The saga over the South Asian Institute of Technology and Medicine (SAITM) continues. It has already seen the good and the bad. Now it is seeing the ugly.
This week police alleged that the reported shooting of the Chief Executive Officer of SAITM was apparently stage managed. A Pradeshiya Sabha member, police claim, was involved in the incident. SAITM has already announced that the CEO has been stood down, pending further inquiries.
While the CEO is entitled to his presumption of innocence until proven guilty, the findings of the Police investigation does not augur well for him and more importantly for SAITM.
This incident, if indeed was stage managed as the police now say, gives credence to the claims of the many opponents of SAITM who accuse the institution of bulldozing their way through alleged fraud and deception.
The danger is that it could have an impact in ultimately deciding the fate of the hundreds of SAITM students who entered that institution with the hope of becoming a doctor.
It must be remembered that these are two separate issues. If the CEO of SAITM acted in a fraudulent manner to stage a mock shooting, so he could generate public sympathy, he must be dealt with according to the law for what appears to be an attempt to pervert the course of justice.
This should not be confused with the other issue of granting recognition for SAITM’s students. That must be assessed on its merit. While stringent standards should be maintained at all cost, there are two questions that need clear and definitive answers.
Firstly, does the government, and indeed the country, as a policy endorse private medical education? This query needs to be posed because some of those who have joined the vocal bandwagon against SAITM are those opposed to private medical education, no matter what standards are maintained.
Opposing private medical education does not sound like a sensible option in this day and age, especially when the country is losing vital foreign exchange as hundreds of locals seek medical education overseas. Besides, privately funded higher education is available in every other discipline, so why should medical education be the exception? Nevertheless, this is a decision the government must take as a matter of policy.
Secondly, if the government does support private medical education, where does SAITM fit into the equation? What are its deficiencies? How best can they be rectified? What loopholes in the law need to be closed, so that institutions- and hundreds of aspiring medical graduates- do not find themselves in the plight that SAITM and its students are faced with today?

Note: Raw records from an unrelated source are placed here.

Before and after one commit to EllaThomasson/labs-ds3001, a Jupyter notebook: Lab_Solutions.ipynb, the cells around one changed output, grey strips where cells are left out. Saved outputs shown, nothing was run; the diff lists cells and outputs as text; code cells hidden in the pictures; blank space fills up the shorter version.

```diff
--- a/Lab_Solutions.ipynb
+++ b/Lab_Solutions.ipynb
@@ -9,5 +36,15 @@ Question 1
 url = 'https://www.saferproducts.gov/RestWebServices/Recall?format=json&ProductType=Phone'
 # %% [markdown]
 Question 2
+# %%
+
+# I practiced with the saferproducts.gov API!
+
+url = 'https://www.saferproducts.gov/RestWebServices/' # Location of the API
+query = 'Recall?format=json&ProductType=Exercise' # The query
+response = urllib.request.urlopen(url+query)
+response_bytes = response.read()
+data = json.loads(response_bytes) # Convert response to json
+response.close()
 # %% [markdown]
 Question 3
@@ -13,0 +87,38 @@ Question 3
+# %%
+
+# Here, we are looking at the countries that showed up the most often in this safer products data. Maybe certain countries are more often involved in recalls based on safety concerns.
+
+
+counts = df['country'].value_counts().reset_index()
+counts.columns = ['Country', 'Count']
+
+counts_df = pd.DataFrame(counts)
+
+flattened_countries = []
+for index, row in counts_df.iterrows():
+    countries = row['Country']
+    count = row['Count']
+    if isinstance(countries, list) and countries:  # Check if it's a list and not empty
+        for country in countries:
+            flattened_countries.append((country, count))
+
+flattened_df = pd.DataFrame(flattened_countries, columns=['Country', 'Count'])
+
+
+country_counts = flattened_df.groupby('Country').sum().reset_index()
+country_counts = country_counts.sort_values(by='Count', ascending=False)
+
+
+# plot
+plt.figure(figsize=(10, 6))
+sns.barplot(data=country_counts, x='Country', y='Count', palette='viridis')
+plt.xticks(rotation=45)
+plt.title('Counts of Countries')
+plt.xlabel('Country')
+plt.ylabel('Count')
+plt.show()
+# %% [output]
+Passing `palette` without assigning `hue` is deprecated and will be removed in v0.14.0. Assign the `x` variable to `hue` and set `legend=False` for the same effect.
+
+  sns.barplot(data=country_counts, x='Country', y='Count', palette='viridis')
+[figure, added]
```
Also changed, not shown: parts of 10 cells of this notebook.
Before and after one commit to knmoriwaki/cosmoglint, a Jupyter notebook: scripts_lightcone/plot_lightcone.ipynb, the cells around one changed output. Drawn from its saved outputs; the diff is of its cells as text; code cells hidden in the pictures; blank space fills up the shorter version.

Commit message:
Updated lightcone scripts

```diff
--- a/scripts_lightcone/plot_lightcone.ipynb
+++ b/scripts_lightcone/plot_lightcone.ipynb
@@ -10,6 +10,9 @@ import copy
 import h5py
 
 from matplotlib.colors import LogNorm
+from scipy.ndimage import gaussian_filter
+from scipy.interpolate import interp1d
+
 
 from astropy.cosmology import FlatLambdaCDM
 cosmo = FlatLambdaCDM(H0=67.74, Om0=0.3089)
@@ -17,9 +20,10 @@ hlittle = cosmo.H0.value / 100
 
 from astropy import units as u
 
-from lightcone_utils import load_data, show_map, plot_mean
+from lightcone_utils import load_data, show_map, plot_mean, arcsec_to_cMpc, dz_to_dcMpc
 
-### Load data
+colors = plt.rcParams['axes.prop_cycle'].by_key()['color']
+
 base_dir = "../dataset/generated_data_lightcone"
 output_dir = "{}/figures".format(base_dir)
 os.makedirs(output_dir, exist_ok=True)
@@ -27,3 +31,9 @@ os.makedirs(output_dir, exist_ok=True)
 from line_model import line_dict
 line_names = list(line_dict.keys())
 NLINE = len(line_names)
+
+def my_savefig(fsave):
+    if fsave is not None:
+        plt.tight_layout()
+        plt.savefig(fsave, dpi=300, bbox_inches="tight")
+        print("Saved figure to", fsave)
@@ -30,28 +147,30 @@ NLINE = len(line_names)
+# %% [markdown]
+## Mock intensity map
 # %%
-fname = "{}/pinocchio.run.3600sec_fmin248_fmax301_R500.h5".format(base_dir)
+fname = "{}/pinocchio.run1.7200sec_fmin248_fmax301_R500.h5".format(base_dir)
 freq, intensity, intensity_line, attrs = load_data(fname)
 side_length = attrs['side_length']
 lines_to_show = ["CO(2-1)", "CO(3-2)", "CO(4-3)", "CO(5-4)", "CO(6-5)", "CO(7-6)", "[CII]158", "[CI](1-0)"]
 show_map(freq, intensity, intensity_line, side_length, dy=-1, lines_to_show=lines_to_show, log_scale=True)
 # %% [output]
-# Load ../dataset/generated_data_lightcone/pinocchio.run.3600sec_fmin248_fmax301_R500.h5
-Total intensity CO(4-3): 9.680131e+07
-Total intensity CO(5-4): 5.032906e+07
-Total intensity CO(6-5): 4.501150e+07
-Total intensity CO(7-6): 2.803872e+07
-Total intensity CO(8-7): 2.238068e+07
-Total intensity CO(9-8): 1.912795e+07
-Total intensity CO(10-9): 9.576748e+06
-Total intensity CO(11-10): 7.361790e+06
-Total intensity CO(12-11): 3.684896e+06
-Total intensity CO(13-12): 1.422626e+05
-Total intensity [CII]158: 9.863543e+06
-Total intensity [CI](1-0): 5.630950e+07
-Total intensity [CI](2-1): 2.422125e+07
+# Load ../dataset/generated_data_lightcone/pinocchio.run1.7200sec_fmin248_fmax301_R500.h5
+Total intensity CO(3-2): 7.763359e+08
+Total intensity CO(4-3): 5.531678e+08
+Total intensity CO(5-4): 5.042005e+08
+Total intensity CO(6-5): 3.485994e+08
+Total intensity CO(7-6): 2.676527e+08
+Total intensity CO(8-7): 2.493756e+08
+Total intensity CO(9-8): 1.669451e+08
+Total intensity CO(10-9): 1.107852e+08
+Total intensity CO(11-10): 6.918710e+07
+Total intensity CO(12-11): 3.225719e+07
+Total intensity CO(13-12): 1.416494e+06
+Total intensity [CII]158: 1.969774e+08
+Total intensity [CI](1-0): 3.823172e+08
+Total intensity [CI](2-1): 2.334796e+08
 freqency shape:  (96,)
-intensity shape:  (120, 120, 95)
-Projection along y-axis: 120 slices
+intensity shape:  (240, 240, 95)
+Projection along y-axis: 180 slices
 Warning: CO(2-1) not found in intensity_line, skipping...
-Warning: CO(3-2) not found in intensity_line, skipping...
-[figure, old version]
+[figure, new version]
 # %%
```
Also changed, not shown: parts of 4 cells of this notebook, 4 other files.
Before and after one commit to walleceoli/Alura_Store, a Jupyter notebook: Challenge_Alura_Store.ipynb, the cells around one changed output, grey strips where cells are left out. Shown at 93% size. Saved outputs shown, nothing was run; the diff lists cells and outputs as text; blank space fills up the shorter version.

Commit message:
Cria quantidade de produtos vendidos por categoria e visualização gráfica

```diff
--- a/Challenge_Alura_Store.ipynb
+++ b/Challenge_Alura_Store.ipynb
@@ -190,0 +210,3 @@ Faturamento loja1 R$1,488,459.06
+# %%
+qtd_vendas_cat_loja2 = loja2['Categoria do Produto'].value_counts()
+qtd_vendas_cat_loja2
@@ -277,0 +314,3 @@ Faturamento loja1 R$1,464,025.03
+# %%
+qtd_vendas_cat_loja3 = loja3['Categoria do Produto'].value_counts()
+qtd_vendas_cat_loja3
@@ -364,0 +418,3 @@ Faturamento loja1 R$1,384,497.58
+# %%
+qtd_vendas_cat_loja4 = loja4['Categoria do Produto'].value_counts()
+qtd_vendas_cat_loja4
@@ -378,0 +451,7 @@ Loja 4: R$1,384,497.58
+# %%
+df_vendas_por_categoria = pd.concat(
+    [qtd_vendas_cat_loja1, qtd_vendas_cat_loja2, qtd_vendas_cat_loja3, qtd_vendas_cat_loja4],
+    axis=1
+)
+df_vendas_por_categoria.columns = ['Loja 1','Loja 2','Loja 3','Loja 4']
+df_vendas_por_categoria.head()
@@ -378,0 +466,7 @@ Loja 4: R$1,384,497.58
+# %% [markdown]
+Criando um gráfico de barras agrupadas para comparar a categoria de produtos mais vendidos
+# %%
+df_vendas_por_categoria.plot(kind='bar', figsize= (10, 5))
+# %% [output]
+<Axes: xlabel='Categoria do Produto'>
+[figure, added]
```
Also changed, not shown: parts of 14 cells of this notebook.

These are greater, broader decisions that will impact on the higher education of generations to come. Therefore, they need to be taken carefully and those making these vital choices should not be jaundiced against SAITM, just because its CEO allegedly staged a publicity stunt.
There is also another side of the coin to being ugly about the SAITM issue: its sworn foes, the Government Medical Officers’ Association (GMOA) are also resorting to ugly tactics by staging staggered strikes across the country, one province at a time.
From a strategic point of view, this maybe an astute ploy, if the idea is to educate the masses about SAITM and its purported shortcomings, as the GMOA perceives them. Whenever the health services of a province grinds to a halt and the people ask why, they will learn of SAITM. However, is it moral or ethical on the part of the GMOA to indulge in this type of action?
Ask the GMOA why they say that medical education is over and above everything else and they will tell you that doctors deal with patients’ lives and that this is therefore a profession where no chances can be taken. So, they argue, it is too serious a matter to be left to the private sector alone. They are, of course, correct.
However, how come they do not apply the same stringent standard when they stage strikes? Have they ever witnessed the aftermath of what happens when their doctors go on strike, whether it is over the SAITM issue, or worse still, over duty free vehicle permits or schools for their children?
Hapless patients then turn to the next best alternative- the private sector! On the days that the GMOA is on strike, private hospitals are bursting at the seams with big business as doctors in the private sector move in to fill the void- and in the course of doing so, save a few lives.
Of course, as much as the GMOA is against private medical education and wants it regulated stringently, it hasn’t, if memory serves us right, uttered a word against private practice by its membership.
This is not to say that private practice is evil. In fact, if private practice was banned, all those patients who now utilise the private sector would spill over to the state health system which would then collapse under that unsustainable burden.
However, it is also well known that private practice (or, to use the popular word, ‘channelling’) is also a much abused system. Specialists literally see hundreds of patients within a few hours, spending only a few minutes per patient. Is the GMOA, which argues for strict standards in medical education, telling us that this is good practice and that this does not place patients’ lives at risk? Ah, as far double standards go, this must surely take the cake!
Moreover, GMOA is not a regulator of the medical profession, it is another trade union.
So, as far as the average citizen such as yours truly is concerned, yes, if the CEO of SAITM did what he is alleged to have done, then that is ugly and he should suffer the consequences for that, especially for misleading an entire country.
But, by the same token, the game the GMOA is playing it is equally ugly, toying with patients’ lives whenever they feel like it. As the GMOA is demanding, by all means medical education should be very strictly monitored but so should the practice of doctors after they graduate and specialise especially in the private sector.
After all, patients’ lives are too serious a matter to be left in the hands of doctors alone.